Stephen Wade
·2-min read

Olympic chiefs are adamant that the summer Games in Tokyo will go ahead but there are still few clues about the other burning question as to whether fans will be allowed to attend.

"Naturally, we are looking into many different scenarios, so no spectators is one of the options," organising committee President Yoshiro Mori said on Thursday after a video call with IOC President Thomas Bach.

"We don't want to hold the games without spectators, but in terms of simulations we are covering all the options."

The International Olympic Committee and Tokyo organisers will roll out their "Playbook" next week, a detailed plan about how to hold the games during a pandemic.

It will set down strict rules for thousands of athletes arriving in Japan, about being isolated in bubbles, and then leaving the country as soon as they finish competing.

The Nikkan Sports newspaper, without citing sources, said that organisers are expected to announce "soon" that fans from abroad will not be allowed to attend.

Olympic Minister Seiko Hashimoto said earlier in the week the decision would be announced "by the spring."

The 15,400 Olympic and Paralympic athletes will be kept in a sterile bubble in Tokyo but thousands of others will not, including judges, officials, VIPS, sponsors, and media and broadcasters.

Fans are the most problematic and risky with the Olympics shaping up as primarily a television event.

Television money is critical for the IOC, which gets 75% of its income from selling broadcast rights.

The local organising committee was expected to receive $US800 million ($A1.0 billion) from ticket sales, its third-largest source of income.

Any shortfall is likely to be made up by a Japanese government entity.

Mori described his call with Bach - accompanied by Tokyo CEO Toshiro Muto - as a kind of pep talk.

Both the IOC and Tokyo are trying to forge ahead, unveiling their plans and trying to brush off repeated reports of a pending cancellation.

"President Bach gave us his strong stance, and it was a great encouragement to us," Mori said. "And we are thankful. That is what I told him. Basically that was the main topic of the conversation today."

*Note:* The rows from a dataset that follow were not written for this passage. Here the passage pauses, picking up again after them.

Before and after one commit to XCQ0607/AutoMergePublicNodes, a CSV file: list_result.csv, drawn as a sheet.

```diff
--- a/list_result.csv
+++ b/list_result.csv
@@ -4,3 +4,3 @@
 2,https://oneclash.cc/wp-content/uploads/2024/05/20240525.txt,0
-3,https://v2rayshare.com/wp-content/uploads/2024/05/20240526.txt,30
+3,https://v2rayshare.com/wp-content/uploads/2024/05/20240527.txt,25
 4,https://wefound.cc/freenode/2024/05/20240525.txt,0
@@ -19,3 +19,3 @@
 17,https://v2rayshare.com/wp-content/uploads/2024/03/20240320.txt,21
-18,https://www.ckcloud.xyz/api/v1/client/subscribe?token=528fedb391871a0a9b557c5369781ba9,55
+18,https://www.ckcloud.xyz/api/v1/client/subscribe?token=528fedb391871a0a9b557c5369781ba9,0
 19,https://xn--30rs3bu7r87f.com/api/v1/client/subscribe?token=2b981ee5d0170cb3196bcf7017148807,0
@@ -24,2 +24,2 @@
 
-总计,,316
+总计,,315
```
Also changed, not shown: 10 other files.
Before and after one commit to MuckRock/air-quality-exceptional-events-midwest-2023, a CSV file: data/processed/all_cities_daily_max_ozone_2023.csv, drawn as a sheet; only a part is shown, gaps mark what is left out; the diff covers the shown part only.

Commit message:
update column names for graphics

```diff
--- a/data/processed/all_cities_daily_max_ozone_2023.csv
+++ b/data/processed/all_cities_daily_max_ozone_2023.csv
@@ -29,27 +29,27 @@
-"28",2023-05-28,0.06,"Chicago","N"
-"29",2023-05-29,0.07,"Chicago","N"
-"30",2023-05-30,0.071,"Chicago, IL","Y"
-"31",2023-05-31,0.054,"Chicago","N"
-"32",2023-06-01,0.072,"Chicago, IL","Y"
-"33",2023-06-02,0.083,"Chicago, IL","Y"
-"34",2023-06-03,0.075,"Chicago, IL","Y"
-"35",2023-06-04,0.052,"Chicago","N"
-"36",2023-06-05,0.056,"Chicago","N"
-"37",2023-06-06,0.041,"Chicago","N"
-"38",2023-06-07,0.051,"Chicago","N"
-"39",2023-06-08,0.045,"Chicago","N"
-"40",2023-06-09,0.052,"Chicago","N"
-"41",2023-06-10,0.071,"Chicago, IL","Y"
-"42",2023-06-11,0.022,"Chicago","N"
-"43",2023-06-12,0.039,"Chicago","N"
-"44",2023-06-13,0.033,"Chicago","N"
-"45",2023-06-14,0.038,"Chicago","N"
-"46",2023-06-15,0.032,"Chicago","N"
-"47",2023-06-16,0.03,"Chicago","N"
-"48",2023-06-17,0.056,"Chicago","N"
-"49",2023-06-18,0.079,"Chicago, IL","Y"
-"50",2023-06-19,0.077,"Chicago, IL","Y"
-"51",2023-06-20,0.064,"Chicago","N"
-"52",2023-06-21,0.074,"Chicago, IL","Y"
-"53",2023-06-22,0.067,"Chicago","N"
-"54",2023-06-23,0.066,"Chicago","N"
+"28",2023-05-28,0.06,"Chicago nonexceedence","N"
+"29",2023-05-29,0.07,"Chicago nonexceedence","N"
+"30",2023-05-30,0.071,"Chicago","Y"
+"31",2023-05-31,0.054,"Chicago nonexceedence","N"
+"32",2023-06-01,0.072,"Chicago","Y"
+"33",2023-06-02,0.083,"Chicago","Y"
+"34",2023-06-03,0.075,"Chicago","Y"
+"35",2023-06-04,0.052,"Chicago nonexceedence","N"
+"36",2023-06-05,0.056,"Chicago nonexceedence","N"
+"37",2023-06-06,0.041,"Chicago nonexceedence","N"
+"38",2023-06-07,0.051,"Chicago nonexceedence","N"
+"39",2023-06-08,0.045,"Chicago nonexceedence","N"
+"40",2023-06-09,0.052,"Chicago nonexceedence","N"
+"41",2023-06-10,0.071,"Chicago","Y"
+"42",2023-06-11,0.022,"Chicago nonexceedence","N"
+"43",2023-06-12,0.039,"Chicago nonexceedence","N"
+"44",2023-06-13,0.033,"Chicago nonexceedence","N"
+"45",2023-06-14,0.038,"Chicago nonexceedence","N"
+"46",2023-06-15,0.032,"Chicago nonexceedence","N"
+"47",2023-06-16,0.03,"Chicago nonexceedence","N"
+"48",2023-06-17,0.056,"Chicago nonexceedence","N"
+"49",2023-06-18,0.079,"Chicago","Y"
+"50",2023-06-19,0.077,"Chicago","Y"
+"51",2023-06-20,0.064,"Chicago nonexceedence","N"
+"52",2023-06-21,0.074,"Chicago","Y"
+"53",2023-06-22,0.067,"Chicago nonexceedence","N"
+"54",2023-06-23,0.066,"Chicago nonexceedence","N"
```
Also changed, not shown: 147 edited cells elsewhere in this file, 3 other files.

Opinion polls in Japan show the public is against holding the Olympics with about 80% saying they should be postponed or cancelled.

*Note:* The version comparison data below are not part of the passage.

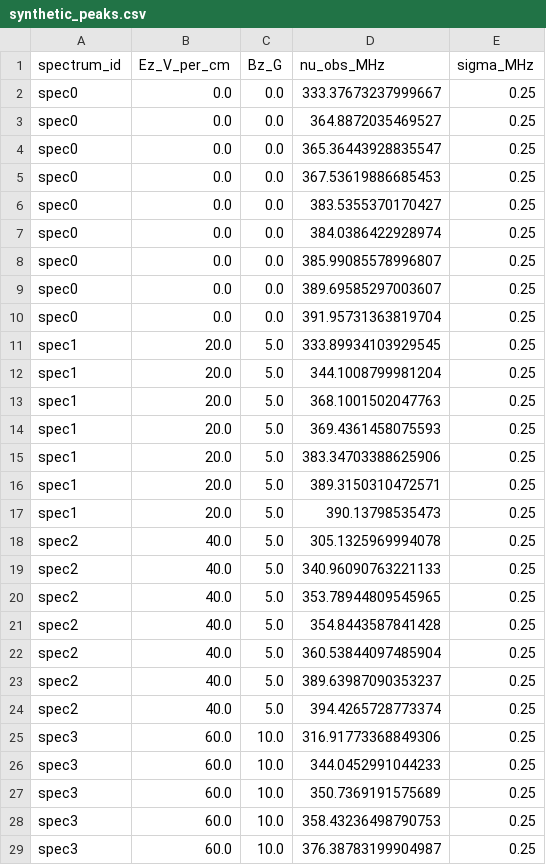
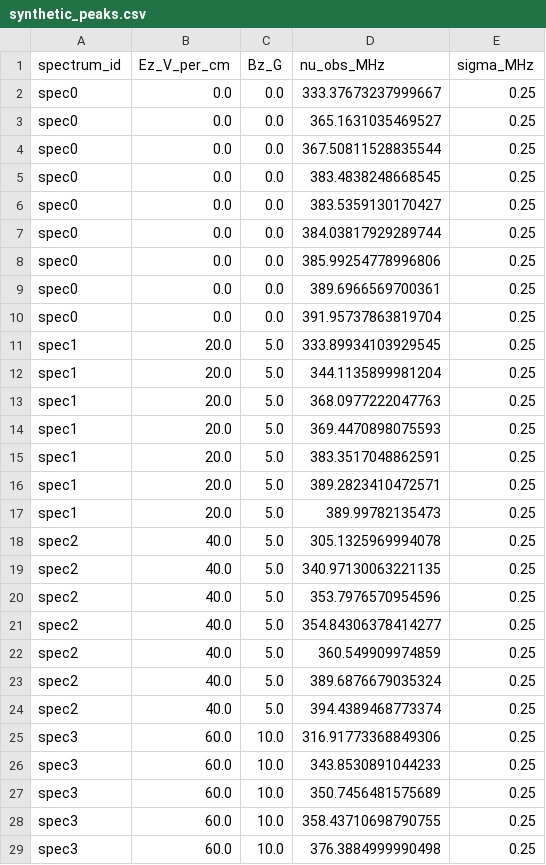
Before and after one commit to YuikiTakahashi/Molecule_spectrum_prediction, a CSV file: synthetic_peaks.csv, drawn as a sheet; only a part is shown; the diff covers the shown part only.

```diff
--- a/synthetic_peaks.csv
+++ b/synthetic_peaks.csv
@@ -2,28 +2,28 @@ spectrum_id,Ez_V_per_cm,Bz_G,nu_obs_MHz,sigma_MHz
 spec0,0.0,0.0,333.37673237999667,0.25
-spec0,0.0,0.0,364.8872035469527,0.25
-spec0,0.0,0.0,365.36443928835547,0.25
-spec0,0.0,0.0,367.53619886685453,0.25
-spec0,0.0,0.0,383.5355370170427,0.25
-spec0,0.0,0.0,384.0386422928974,0.25
-spec0,0.0,0.0,385.99085578996807,0.25
-spec0,0.0,0.0,389.69585297003607,0.25
-spec0,0.0,0.0,391.95731363819704,0.25
+spec0,0.0,0.0,365.1631035469527,0.25
+spec0,0.0,0.0,367.50811528835544,0.25
+spec0,0.0,0.0,383.4838248668545,0.25
+spec0,0.0,0.0,383.5359130170427,0.25
+spec0,0.0,0.0,384.03817929289744,0.25
+spec0,0.0,0.0,385.99254778996806,0.25
+spec0,0.0,0.0,389.6966569700361,0.25
+spec0,0.0,0.0,391.95737863819704,0.25
 spec1,20.0,5.0,333.89934103929545,0.25
-spec1,20.0,5.0,344.1008799981204,0.25
-spec1,20.0,5.0,368.1001502047763,0.25
-spec1,20.0,5.0,369.4361458075593,0.25
-spec1,20.0,5.0,383.34703388625906,0.25
-spec1,20.0,5.0,389.3150310472571,0.25
-spec1,20.0,5.0,390.13798535473,0.25
+spec1,20.0,5.0,344.1135899981204,0.25
+spec1,20.0,5.0,368.0977222047763,0.25
+spec1,20.0,5.0,369.4470898075593,0.25
+spec1,20.0,5.0,383.3517048862591,0.25
+spec1,20.0,5.0,389.2823410472571,0.25
+spec1,20.0,5.0,389.99782135473,0.25
 spec2,40.0,5.0,305.1325969994078,0.25
-spec2,40.0,5.0,340.96090763221133,0.25
-spec2,40.0,5.0,353.78944809545965,0.25
-spec2,40.0,5.0,354.8443587841428,0.25
-spec2,40.0,5.0,360.53844097485904,0.25
-spec2,40.0,5.0,389.63987090353237,0.25
-spec2,40.0,5.0,394.4265728773374,0.25
+spec2,40.0,5.0,340.97130063221135,0.25
+spec2,40.0,5.0,353.7976570954596,0.25
+spec2,40.0,5.0,354.84306378414277,0.25
+spec2,40.0,5.0,360.549909974859,0.25
+spec2,40.0,5.0,389.6876679035324,0.25
+spec2,40.0,5.0,394.4389468773374,0.25
 spec3,60.0,10.0,316.91773368849306,0.25
-spec3,60.0,10.0,344.0452991044233,0.25
-spec3,60.0,10.0,350.7369191575689,0.25
-spec3,60.0,10.0,358.43236498790753,0.25
-spec3,60.0,10.0,376.38783199904987,0.25
+spec3,60.0,10.0,343.8530891044233,0.25
+spec3,60.0,10.0,350.7456481575689,0.25
+spec3,60.0,10.0,358.43710698790755,0.25
+spec3,60.0,10.0,376.3884999990498,0.25
```
Also changed, not shown: 1 edited cell elsewhere in this file, 17 other files.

"Everybody is hoping to be safe and secure," Mori replied. "Nobody rides a train hoping to encounter an accident."